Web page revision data

◇ ◇ ◇ ◇

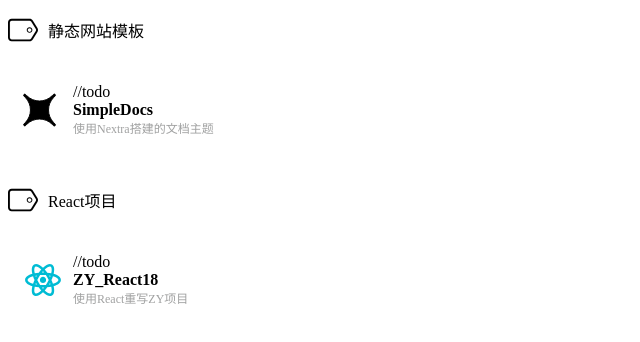
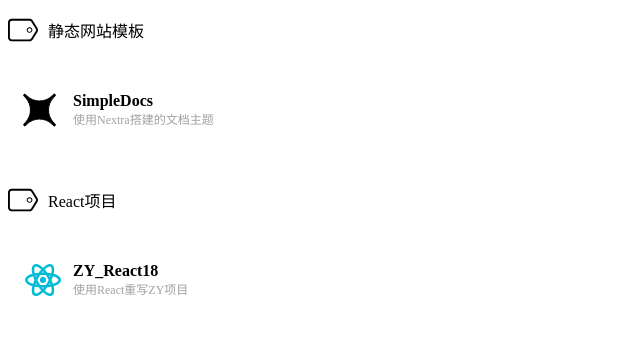
Before and after one commit to BeHer0/SimpleNavigator, a Next.js app: page / in a window 1280 px wide. Shown: the top 342 px of the page, without its empty margins (0-640 px from the left). Built offline with nearby package versions, Linux system fonts and the light colour scheme.

Commit message:
fix: 修复

```diff
--- a/src/components/Navigator/index.jsx
+++ b/src/components/Navigator/index.jsx
@@ -27,8 +27,6 @@ function Navigator({ item }) {
       <div className="content border" onClick={showModal}>
         <div className="icon">{iconSvg}</div>
         <div className="desc">
-          //todo
-          <meta property="og:title" content={title} />
           <div className="title">{title}</div>
           <div className="small">{smallTitle}</div>
         </div>
```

◇ ◇ ◇ ◇

Could you set down the records above word for word, without any of the pictures?

Before and after one commit to BeHer0/SimpleNavigator, a Next.js app: page / in a window 1280 px wide. Shown: the top 342 px of the page, without its empty margins (0-640 px from the left). Built offline with nearby package versions, Linux system fonts and the light colour scheme.

Commit message:
fix: 修复

```diff
--- a/src/components/Navigator/index.jsx
+++ b/src/components/Navigator/index.jsx
@@ -27,8 +27,6 @@ function Navigator({ item }) {
       <div className="content border" onClick={showModal}>
         <div className="icon">{iconSvg}</div>
         <div className="desc">
-          //todo
-          <meta property="og:title" content={title} />
           <div className="title">{title}</div>
           <div className="small">{smallTitle}</div>
         </div>
```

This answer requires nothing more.